Arkansas GOP Aims for Statehouse, Congressional Sweep

LITTLE ROCK - Republicans hoped to seize control of Arkansas' Legislature and four congressional seats in Tuesday's election, while Democrats depended on the popularity of a two-term governor to overcome a general dislike of President Barack Obama as voters cast their ballots.

Results from 73 state House and Senate races would determine whether Republicans control of the Legislature for the first time since Reconstruction. The GOP was favored in congressional matchups around the state and Republican Mitt Romney was widely expected to win the state's six electoral votes over Obama, who lost the state in 2008 and fared poorly in this May's primary.

Dissatisfaction led Erin Teague, 32, to vote for Romney at the Cabot Community Center on Tuesday morning.

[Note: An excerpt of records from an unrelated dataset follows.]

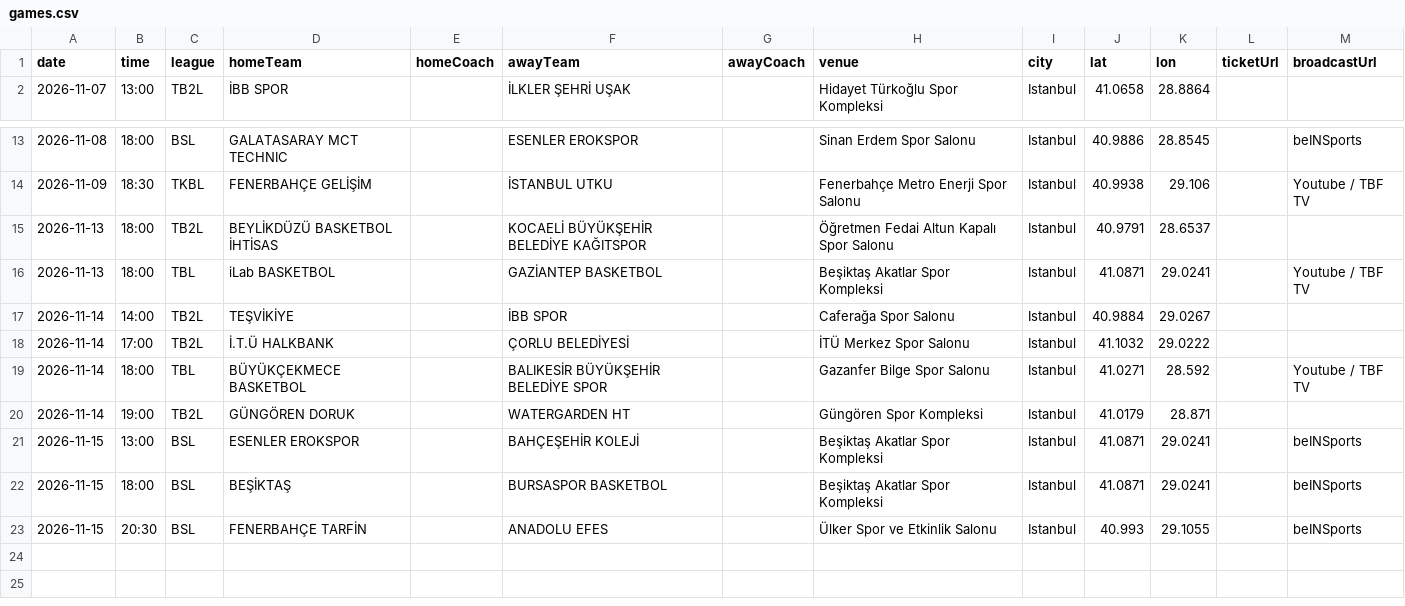
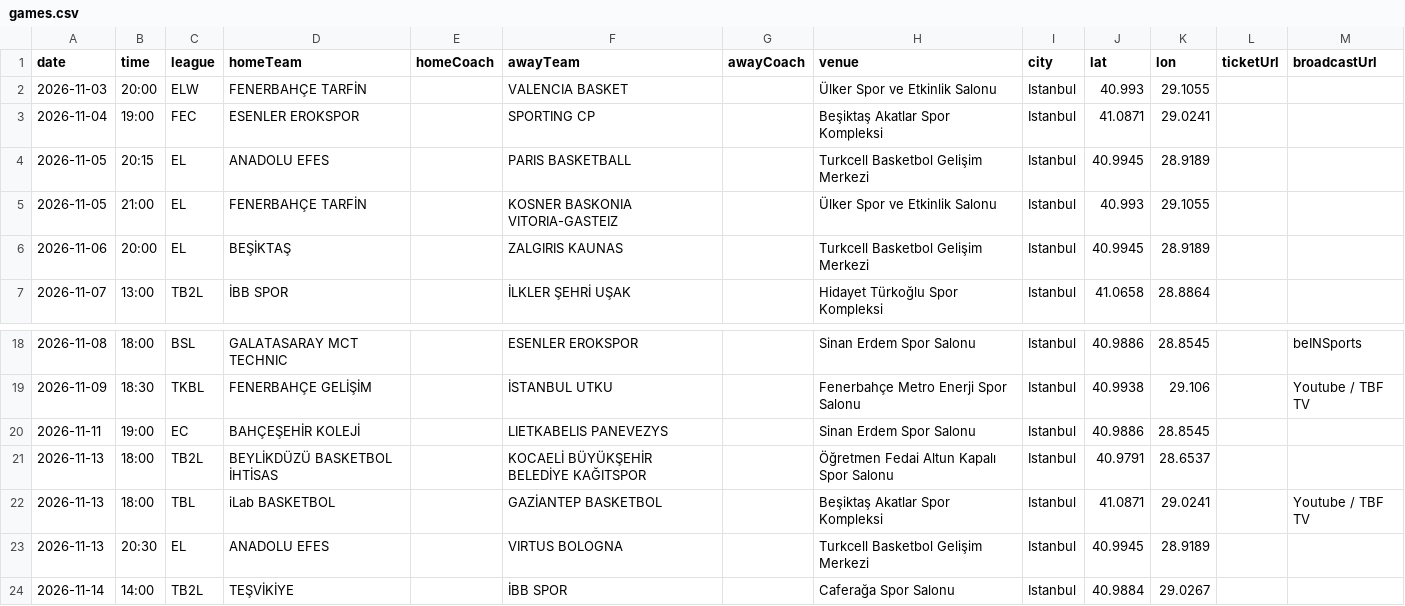
Before and after one commit to berberakif/istan-bulls, a CSV file: data/games.csv, drawn as a sheet; only a part is shown, gaps mark what is left out; the shorter side is filled out with more unchanged rows; the diff names each change by its address in the sheet, - before the commit and + after, or states it on an @@ line.

```diff
--- a/data/games.csv
+++ b/data/games.csv
+row 2: 2026-11-03 | 20:00 | ELW | FENERBAHÇE TARFİN |  | VALENCIA BASKET |  | Ülker Spor ve Etkinlik Salonu | Istanbul | 40.993 | 29.1055
+row 3: 2026-11-04 | 19:00 | FEC | ESENLER EROKSPOR |  | SPORTING CP |  | Beşiktaş Akatlar Spor Kompleksi | Istanbul | 41.0871 | 29.0241
+row 4: 2026-11-05 | 20:15 | EL | ANADOLU EFES |  | PARIS BASKETBALL |  | Turkcell Basketbol Gelişim Merkezi | Istanbul | 40.9945 | 28.9189
+row 5: 2026-11-05 | 21:00 | EL | FENERBAHÇE TARFİN |  | KOSNER BASKONIA VITORIA-GASTEIZ |  | Ülker Spor ve Etkinlik Salonu | Istanbul | 40.993 | 29.1055
+row 6: 2026-11-06 | 20:00 | EL | BEŞİKTAŞ |  | ZALGIRIS KAUNAS |  | Turkcell Basketbol Gelişim Merkezi | Istanbul | 40.9945 | 28.9189
+row 20: 2026-11-11 | 19:00 | EC | BAHÇEŞEHİR KOLEJİ |  | LIETKABELIS PANEVEZYS |  | Sinan Erdem Spor Salonu | Istanbul | 40.9886 | 28.8545
+row 23: 2026-11-13 | 20:30 | EL | ANADOLU EFES |  | VIRTUS BOLOGNA |  | Turkcell Basketbol Gelişim Merkezi | Istanbul | 40.9945 | 28.9189
```
Also changed, not shown: 2 other files.
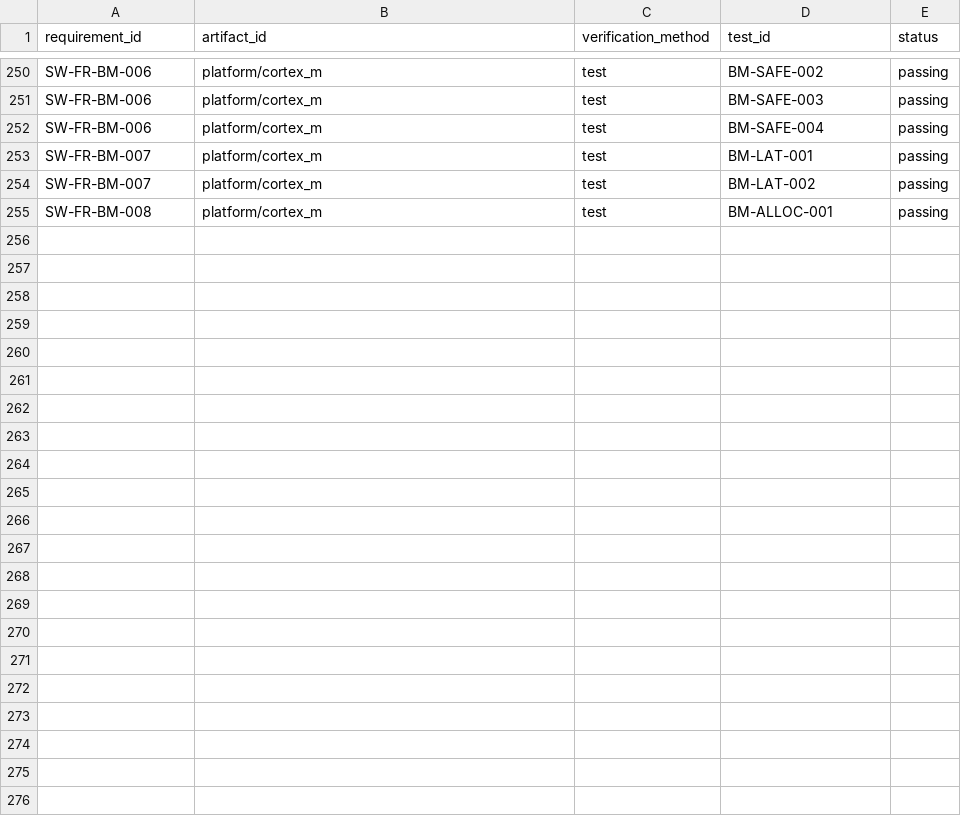
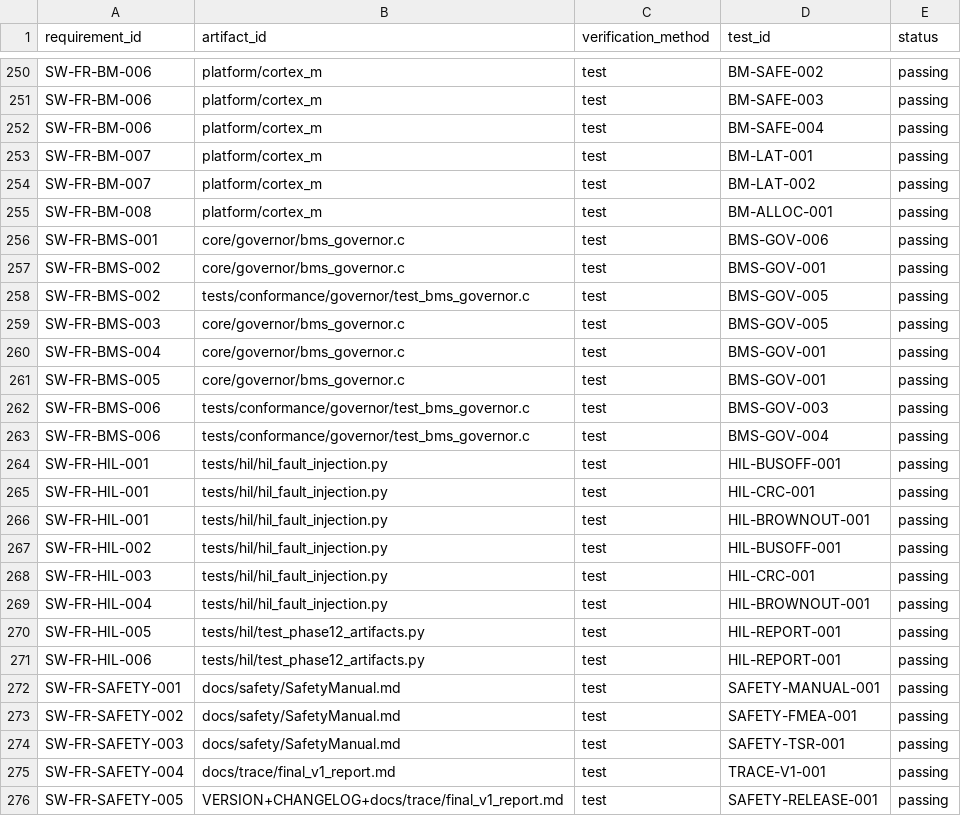
Before and after one commit to mfreazer/CANcestry-, a CSV file: docs/trace/traceability.csv, drawn as a sheet; only a part is shown, gaps mark what is left out; the diff names each change by its address in the sheet, - before the commit and + after, or states it on an @@ line.

Commit message:
Implement Phase 12 BMS governor and HIL safety case
Co-authored-by: arena-agent <297053741+arena-agent@users.noreply.github.com>

```diff
--- a/docs/trace/traceability.csv
+++ b/docs/trace/traceability.csv
+row 256: SW-FR-BMS-001 | core/governor/bms_governor.c | test | BMS-GOV-006 | passing
+row 257: SW-FR-BMS-002 | core/governor/bms_governor.c | test | BMS-GOV-001 | passing
+row 258: SW-FR-BMS-002 | tests/conformance/governor/test_bms_governor.c | test | BMS-GOV-005 | passing
+row 259: SW-FR-BMS-003 | core/governor/bms_governor.c | test | BMS-GOV-005 | passing
+row 260: SW-FR-BMS-004 | core/governor/bms_governor.c | test | BMS-GOV-001 | passing
+row 261: SW-FR-BMS-005 | core/governor/bms_governor.c | test | BMS-GOV-001 | passing
+row 262: SW-FR-BMS-006 | tests/conformance/governor/test_bms_governor.c | test | BMS-GOV-003 | passing
+row 263: SW-FR-BMS-006 | tests/conformance/governor/test_bms_governor.c | test | BMS-GOV-004 | passing
+row 264: SW-FR-HIL-001 | tests/hil/hil_fault_injection.py | test | HIL-BUSOFF-001 | passing
+row 265: SW-FR-HIL-001 | tests/hil/hil_fault_injection.py | test | HIL-CRC-001 | passing
+row 266: SW-FR-HIL-001 | tests/hil/hil_fault_injection.py | test | HIL-BROWNOUT-001 | passing
+row 267: SW-FR-HIL-002 | tests/hil/hil_fault_injection.py | test | HIL-BUSOFF-001 | passing
+row 268: SW-FR-HIL-003 | tests/hil/hil_fault_injection.py | test | HIL-CRC-001 | passing
+row 269: SW-FR-HIL-004 | tests/hil/hil_fault_injection.py | test | HIL-BROWNOUT-001 | passing
+row 270: SW-FR-HIL-005 | tests/hil/test_phase12_artifacts.py | test | HIL-REPORT-001 | passing
+row 271: SW-FR-HIL-006 | tests/hil/test_phase12_artifacts.py | test | HIL-REPORT-001 | passing
+row 272: SW-FR-SAFETY-001 | docs/safety/SafetyManual.md | test | SAFETY-MANUAL-001 | passing
+row 273: SW-FR-SAFETY-002 | docs/safety/SafetyManual.md | test | SAFETY-FMEA-001 | passing
+row 274: SW-FR-SAFETY-003 | docs/safety/SafetyManual.md | test | SAFETY-TSR-001 | passing
+row 275: SW-FR-SAFETY-004 | docs/trace/final_v1_report.md | test | TRACE-V1-001 | passing
+row 276: SW-FR-SAFETY-005 | VERSION+CHANGELOG+docs/trace/final_v1_report.md | test | SAFETY-RELEASE-001 | passing
```
Also changed, not shown: 22 other files.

"I just don't like the way things have been going. People can't pay their bills," said Teague, who works at a law firm that specializes in debt collection. She said she voted a straight Republican ticket.

"I don't like the handouts," she said. "I believe in working, earning a buck. The way it is now, it's hurting the people in the middle class that are trying to earn a living."

Michael Robinson, 47, said in Cabot that he voted a largely Republican ticket but that he believed the president deserved another shot to lead the country.

"I just think he needs more time to get everything straightened out," said Robinson, a retired military man now working at the Little Rock Air Force Base as a civilian. "He had a bad start to run with. It's just going to take him more time."

Voting was heavy statewide. Nearly a half-million Arkansans voted early — a record — and election officials predicted that 65 percent of the state's 1.6 million registered voters will cast a ballot, or about 1.04 million.

State GOP leaders wanted to build on gains they made in the state two years ago, with Republican candidates and affiliated groups running ads trying to link Democrats throughout the state to Obama and his federal health care overhaul.

Democrats in turn relied increasingly on Gov. Mike Beebe, who was re-elected in 2010, to help his party stop a potential GOP takeover of the Legislature.

"I've been saying all along I think it's close. You see polls both ways," Beebe said Tuesday at his precinct in Searcy. "It's close right now. The House and Senate are close right now. I expect they'll be close one way or the other tomorrow morning."

Beebe, who leaves office in early 2015 and is not on this year's ballot, has said he wants to expand Medicaid under the new health care law when legislators return to Little Rock in January. Republicans want to explore cutting the income tax and possibly reducing state spending.

Republicans have not had a majority at the state Legislature since 1874, a run of 138 years, and Arkansas is the only former Confederate state where Democrats control the Legislature and the governor's office.

The GOP also hoped to win the state's only Democrat-held congressional seat in south Arkansas. U.S. Rep. Mike Ross' decision to not seek re-election has opened up a race between Republican Tom Cotton, an Army veteran and management consultant, and Democrat Gene Jeffress, a state senator.

The election pits Democrat Scott Ellington, a local prosecutor, against Republican U.S. Rep. Rick Crawford in the bid for the 1st Congressional District in east Arkansas. Ellington helped negotiate the deal last year that freed three men who were convicted as teenagers in the 1993 murders of three Cub Scouts in West Memphis. Crawford, who was elected in 2010 partly on a pledge to oppose any tax increases, proposed hiking taxes on millionaires earlier this year in exchange for a balanced budget amendment.

In central Arkansas, Democrat Herb Rule challenged Republican Rep. Tim Griffin in the 2nd Congressional District. Republican Rep. Steve Womack did not face any major party opposition since his Democratic challenger withdrew his candidacy over questions about his military record.

Voters will also have a say on three ballot measures, including a proposal to allow patients with certain conditions to buy medical marijuana. If approved, it would make Arkansas the first southern state to legalize medical marijuana.

Steve Chamness, 36, of Cabot, said Tuesday he couldn't back legalizing pot even a little bit.

"As a police officer, I can't see that going very well," he said.

(Copyright 2012 The Associated Press. All rights reserved. This material may not be published, rewritten, broadcast or distributed.)